### INSTRUCTIONS TO FOLLOW
When a picture appears among the records, leave it out, and copy all else exactly.

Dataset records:
····················
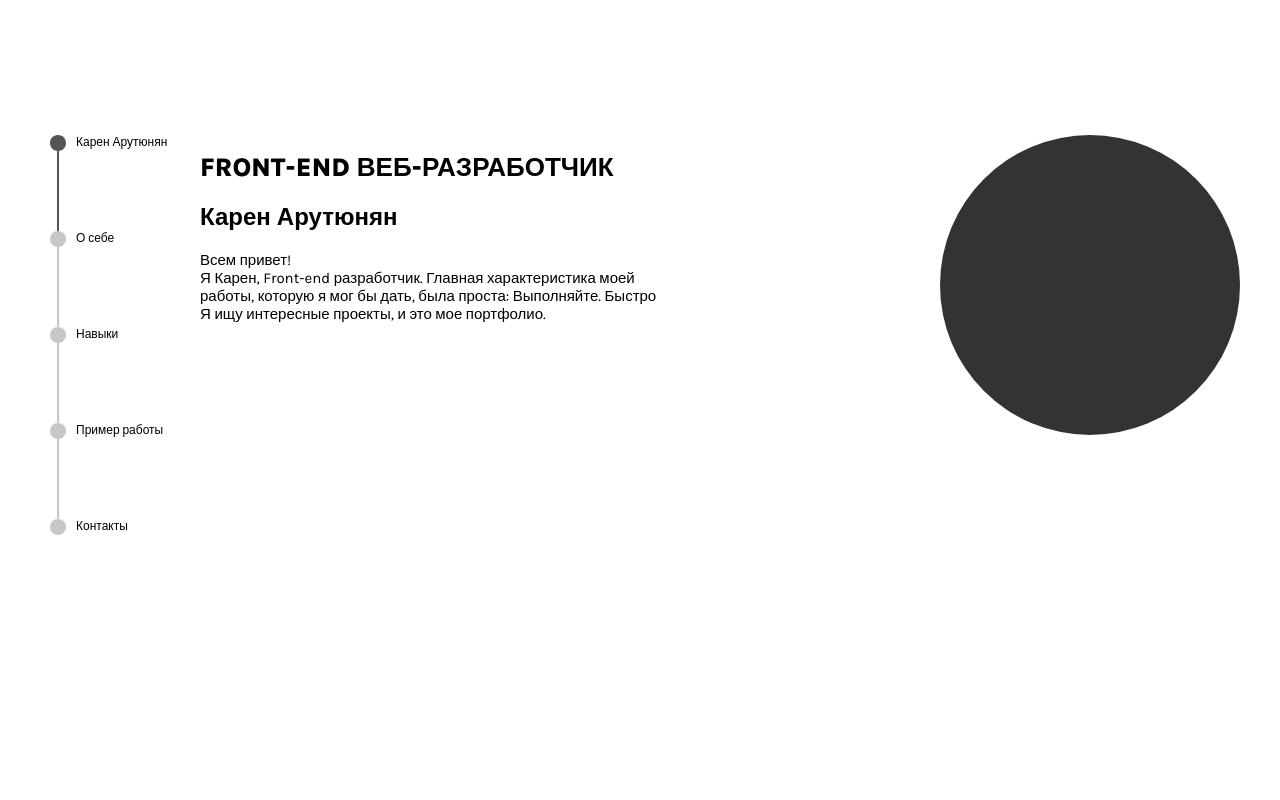
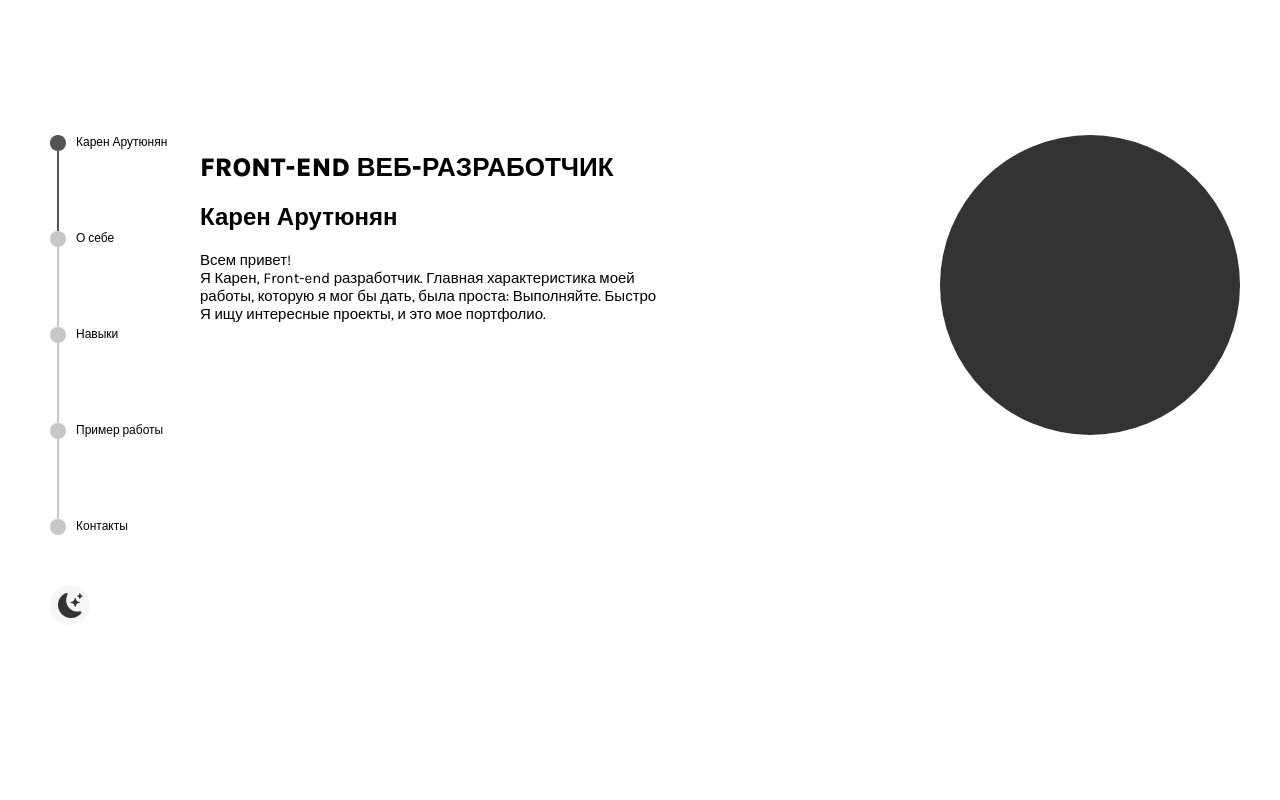
Before and after one commit to Karen0185/Portfolio, a React (Create React App) app: page / in a window 1280 px wide. Shown: the top 800 px of the page. Built offline with nearby package versions, Linux system fonts and the light colour scheme.

Commit message:
add night mode

```diff
--- a/package.json
+++ b/package.json
@@ -2,7 +2,7 @@
   "name": "new-portfolio-web-site",
   "version": "0.1.0",
   "private": true,
-  "homepage": "https://github.com/Karen0185/Portfolio/",
+  "homepage": "https://karen0185.github.io/Portfolio/",
   "dependencies": {
     "@testing-library/jest-dom": "^5.17.0",
     "@testing-library/react": "^13.4.0",
--- a/src/App.jsx
+++ b/src/App.jsx
@@ -8,6 +8,7 @@ import Contacts from './components/Contacts';
 import Burger from './components/Burger';
 import './assets/styles/App.scss';
 import './assets/styles/Adaptive.scss';
+import './assets/styles/NightMode.scss';
 
 
 function App() {
@@ -17,6 +18,7 @@ function App() {
   const [skillsMask, setSkillsMask] = useState(0);
   const [casesMask, setCasesMask] = useState(0);
   const [contactsMask, setContactMask] = useState(0);
+  const [isNightMode, setIsNightMode] = useState(false)
 
   const welcomePageRef = useRef(null);
   const aboutRef = useRef(null);
@@ -86,7 +88,6 @@ function App() {
       const totalDistance = contactsRef.current.clientHeight;
       const percentageRemaining = 100 - (remainingDistance / totalDistance) * 100;
       const clampedPercentage = Math.max(0, Math.min(percentageRemaining, 100));
-      console.log(clampedPercentage);
       setContactMask(clampedPercentage)
     };
 
@@ -98,10 +99,10 @@ function App() {
   }, [contactsRef]);
 
   return (
-    <div className="App">
+    <div className={isNightMode ? "App NightMode" : "App"}>
       <div className="wrapper">
-        <Navigation welcomeMask={welcomeMask} aboutMask={aboutMask} skillsMask={skillsMask} casesMask={casesMask} contactsMask={contactsMask} />
-        <Burger />
+        <Navigation welcomeMask={welcomeMask} aboutMask={aboutMask} skillsMask={skillsMask} casesMask={casesMask} contactsMask={contactsMask} setIsNightMode={setIsNightMode} isNightMode={isNightMode}/>
+        <Burger  setIsNightMode={setIsNightMode} isNightMode={isNightMode}/>
       </div>
         <div className="container">
           <WelcomePage welcomePageRef={welcomePageRef} />
--- a/src/assets/styles/Adaptive.scss
+++ b/src/assets/styles/Adaptive.scss
@@ -159,6 +159,16 @@
         .wrapper {
             width: 100%;
 
+            .night-mode-trigger {
+                position: fixed;
+                top: 110px;
+                right: 20px;
+                cursor: pointer;
+                z-index: 100;
+                font-size: 30px;
+                width: 30px;
+            }
+
             .Burger {
                 display: block;
             }
--- a/src/assets/styles/App.scss
+++ b/src/assets/styles/App.scss
@@ -13,6 +13,8 @@
 	font-family: 'Karla', sans-serif;
 	display: flex;
 	justify-content: flex-start;
+	transition-property: color, background-color;
+	transition-duration: .3s;
 
 	.wrapper {
 		position: relative;
--- a/src/assets/styles/Navigation.scss
+++ b/src/assets/styles/Navigation.scss
@@ -5,7 +5,7 @@
 
     .navBar {
         width: 200px;
-        height: 500px;
+        height: 450px;
 
         div {
 
@@ -42,4 +42,17 @@
 
         }
     }
+
+    .night-mode-trigger {
+        width: 40px;
+        height: 40px;
+        cursor: pointer;
+        border-radius: 50px;
+        display: flex;
+        justify-content: center;
+        align-items: center;
+        font-size: 25px;
+        background-color: #f6f6f6;
+        color: #333;
+    }
 }
--- /dev/null
+++ b/src/assets/styles/NightMode.scss
@@ -0,0 +1,76 @@
+.App.NightMode {
+    color: #fff;
+    background-color: #121212;
+    transition: all .3s;
+
+
+    .Cases {
+        .cases-box {
+            .case {
+                .right {
+                    .case-links {
+                        a {
+                            color: rgb(216, 216, 216);
+                        }
+                    }
+                }
+            }
+        }
+    }
+
+    .Contacts .contact-bottom form input,
+    .Contacts .contact-bottom form textarea {
+        background-color: #121212;
+    }
+
+    .Skills {
+        .item-icon {
+            background-color: #282828;
+            color: #F8F8F8;
+
+            &:hover {
+                background-color: #F8F8F8 !important;
+                color: #282828 !important;
+            }
+        }
+    }
+
+    .wrapper {
+        .Navigation {
+            .night-mode-trigger {
+                color: #fff;
+                background-color: #202020;
+            }
+            .navBar {
+                div {
+                    .scrollbar {
+                        svg {
+                            rect {
+                                fill: rgb(63, 63, 63) !important;
+                            }
+
+                            g {
+                                rect {
+                                    fill: #fff !important;
+                                }
+                            }
+                        }
+                    }
+                }
+            }
+
+        }
+        .Burger {
+            .burger-menu {
+                background-color: #121212;
+            }
+            .burgerIcon {
+                .line {
+                    background-color: #fff;
+                }
+            }
+        }
+    }
+
+
+}
--- a/src/components/Burger.jsx
+++ b/src/components/Burger.jsx
@@ -1,7 +1,9 @@
 import { useEffect, useState } from 'react';
+import { IoIosSunny } from "react-icons/io";
+import { BsFillMoonStarsFill } from "react-icons/bs";
 import '../assets/styles/Burger.scss';
 
-const Burger = () => {
+const Burger = ({setIsNightMode, isNightMode}) => {
 
     const [isActiveBurger, setIsActiveBurger] = useState(false)
 
@@ -29,6 +31,13 @@ const Burger = () => {
                 <div className="line line2"></div>
                 <div className="line line3"></div>
             </div>
+            <div className="night-mode-trigger" onClick={() => {
+                setIsNightMode(!isNightMode)
+            }}>
+               {
+                isNightMode ? <IoIosSunny /> : <BsFillMoonStarsFill />
+               }
+            </div>
             <div className="burger-menu">
                 <ul>
                     <li onClick={() => scrollToSection('welcomePage')}>Карен Арутюнян</li>
--- a/src/components/Navigation.jsx
+++ b/src/components/Navigation.jsx
@@ -1,7 +1,9 @@
-import { useEffect, useState } from 'react';
+import { IoIosSunny } from "react-icons/io";
+import { BsFillMoonStarsFill } from "react-icons/bs";
+
 import '../assets/styles/Navigation.scss';
 
-const Navigation = ({ welcomeMask, aboutMask, skillsMask, casesMask, contactsMask }) => {
+const Navigation = ({ welcomeMask, aboutMask, skillsMask, casesMask, contactsMask, setIsNightMode, isNightMode }) => {
 
 
     const scrollToSection = (sectionId) => {
@@ -94,6 +96,13 @@ const Navigation = ({ welcomeMask, aboutMask, skillsMask, casesMask, contactsMas
                     </div>
                 </div>
             </div>
+            <div className="night-mode-trigger" onClick={() => {
+                setIsNightMode(!isNightMode)
+            }}>
+               {
+                isNightMode ? <IoIosSunny /> : <BsFillMoonStarsFill />
+               }
+            </div>
         </div>
     );
 
```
····················
### TASK RESULT
Before and after one commit to Karen0185/Portfolio, a React (Create React App) app: page / in a window 1280 px wide. Shown: the top 800 px of the page. Built offline with nearby package versions, Linux system fonts and the light colour scheme.

Commit message:
add night mode

```diff
--- a/package.json
+++ b/package.json
@@ -2,7 +2,7 @@
   "name": "new-portfolio-web-site",
   "version": "0.1.0",
   "private": true,
-  "homepage": "https://github.com/Karen0185/Portfolio/",
+  "homepage": "https://karen0185.github.io/Portfolio/",
   "dependencies": {
     "@testing-library/jest-dom": "^5.17.0",
     "@testing-library/react": "^13.4.0",
--- a/src/App.jsx
+++ b/src/App.jsx
@@ -8,6 +8,7 @@ import Contacts from './components/Contacts';
 import Burger from './components/Burger';
 import './assets/styles/App.scss';
 import './assets/styles/Adaptive.scss';
+import './assets/styles/NightMode.scss';
 
 
 function App() {
@@ -17,6 +18,7 @@ function App() {
   const [skillsMask, setSkillsMask] = useState(0);
   const [casesMask, setCasesMask] = useState(0);
   const [contactsMask, setContactMask] = useState(0);
+  const [isNightMode, setIsNightMode] = useState(false)
 
   const welcomePageRef = useRef(null);
   const aboutRef = useRef(null);
@@ -86,7 +88,6 @@ function App() {
       const totalDistance = contactsRef.current.clientHeight;
       const percentageRemaining = 100 - (remainingDistance / totalDistance) * 100;
       const clampedPercentage = Math.max(0, Math.min(percentageRemaining, 100));
-      console.log(clampedPercentage);
       setContactMask(clampedPercentage)
     };
 
@@ -98,10 +99,10 @@ function App() {
   }, [contactsRef]);
 
   return (
-    <div className="App">
+    <div className={isNightMode ? "App NightMode" : "App"}>
       <div className="wrapper">
-        <Navigation welcomeMask={welcomeMask} aboutMask={aboutMask} skillsMask={skillsMask} casesMask={casesMask} contactsMask={contactsMask} />
-        <Burger />
+        <Navigation welcomeMask={welcomeMask} aboutMask={aboutMask} skillsMask={skillsMask} casesMask={casesMask} contactsMask={contactsMask} setIsNightMode={setIsNightMode} isNightMode={isNightMode}/>
+        <Burger  setIsNightMode={setIsNightMode} isNightMode={isNightMode}/>
       </div>
         <div className="container">
           <WelcomePage welcomePageRef={welcomePageRef} />
--- a/src/assets/styles/Adaptive.scss
+++ b/src/assets/styles/Adaptive.scss
@@ -159,6 +159,16 @@
         .wrapper {
             width: 100%;
 
+            .night-mode-trigger {
+                position: fixed;
+                top: 110px;
+                right: 20px;
+                cursor: pointer;
+                z-index: 100;
+                font-size: 30px;
+                width: 30px;
+            }
+
             .Burger {
                 display: block;
             }
--- a/src/assets/styles/App.scss
+++ b/src/assets/styles/App.scss
@@ -13,6 +13,8 @@
 	font-family: 'Karla', sans-serif;
 	display: flex;
 	justify-content: flex-start;
+	transition-property: color, background-color;
+	transition-duration: .3s;
 
 	.wrapper {
 		position: relative;
--- a/src/assets/styles/Navigation.scss
+++ b/src/assets/styles/Navigation.scss
@@ -5,7 +5,7 @@
 
     .navBar {
         width: 200px;
-        height: 500px;
+        height: 450px;
 
         div {
 
@@ -42,4 +42,17 @@
 
         }
     }
+
+    .night-mode-trigger {
+        width: 40px;
+        height: 40px;
+        cursor: pointer;
+        border-radius: 50px;
+        display: flex;
+        justify-content: center;
+        align-items: center;
+        font-size: 25px;
+        background-color: #f6f6f6;
+        color: #333;
+    }
 }
--- /dev/null
+++ b/src/assets/styles/NightMode.scss
@@ -0,0 +1,76 @@
+.App.NightMode {
+    color: #fff;
+    background-color: #121212;
+    transition: all .3s;
+
+
+    .Cases {
+        .cases-box {
+            .case {
+                .right {
+                    .case-links {
+                        a {
+                            color: rgb(216, 216, 216);
+                        }
+                    }
+                }
+            }
+        }
+    }
+
+    .Contacts .contact-bottom form input,
+    .Contacts .contact-bottom form textarea {
+        background-color: #121212;
+    }
+
+    .Skills {
+        .item-icon {
+            background-color: #282828;
+            color: #F8F8F8;
+
+            &:hover {
+                background-color: #F8F8F8 !important;
+                color: #282828 !important;
+            }
+        }
+    }
+
+    .wrapper {
+        .Navigation {
+            .night-mode-trigger {
+                color: #fff;
+                background-color: #202020;
+            }
+            .navBar {
+                div {
+                    .scrollbar {
+                        svg {
+                            rect {
+                                fill: rgb(63, 63, 63) !important;
+                            }
+
+                            g {
+                                rect {
+                                    fill: #fff !important;
+                                }
+                            }
+                        }
+                    }
+                }
+            }
+
+        }
+        .Burger {
+            .burger-menu {
+                background-color: #121212;
+            }
+            .burgerIcon {
+                .line {
+                    background-color: #fff;
+                }
+            }
+        }
+    }
+
+
+}
--- a/src/components/Burger.jsx
+++ b/src/components/Burger.jsx
@@ -1,7 +1,9 @@
 import { useEffect, useState } from 'react';
+import { IoIosSunny } from "react-icons/io";
+import { BsFillMoonStarsFill } from "react-icons/bs";
 import '../assets/styles/Burger.scss';
 
-const Burger = () => {
+const Burger = ({setIsNightMode, isNightMode}) => {
 
     const [isActiveBurger, setIsActiveBurger] = useState(false)
 
@@ -29,6 +31,13 @@ const Burger = () => {
                 <div className="line line2"></div>
                 <div className="line line3"></div>
             </div>
+            <div className="night-mode-trigger" onClick={() => {
+                setIsNightMode(!isNightMode)
+            }}>
+               {
+                isNightMode ? <IoIosSunny /> : <BsFillMoonStarsFill />
+               }
+            </div>
             <div className="burger-menu">
                 <ul>
                     <li onClick={() => scrollToSection('welcomePage')}>Карен Арутюнян</li>
--- a/src/components/Navigation.jsx
+++ b/src/components/Navigation.jsx
@@ -1,7 +1,9 @@
-import { useEffect, useState } from 'react';
+import { IoIosSunny } from "react-icons/io";
+import { BsFillMoonStarsFill } from "react-icons/bs";
+
 import '../assets/styles/Navigation.scss';
 
-const Navigation = ({ welcomeMask, aboutMask, skillsMask, casesMask, contactsMask }) => {
+const Navigation = ({ welcomeMask, aboutMask, skillsMask, casesMask, contactsMask, setIsNightMode, isNightMode }) => {
 
 
     const scrollToSection = (sectionId) => {
@@ -94,6 +96,13 @@ const Navigation = ({ welcomeMask, aboutMask, skillsMask, casesMask, contactsMas
                     </div>
                 </div>
             </div>
+            <div className="night-mode-trigger" onClick={() => {
+                setIsNightMode(!isNightMode)
+            }}>
+               {
+                isNightMode ? <IoIosSunny /> : <BsFillMoonStarsFill />
+               }
+            </div>
         </div>
     );
 
```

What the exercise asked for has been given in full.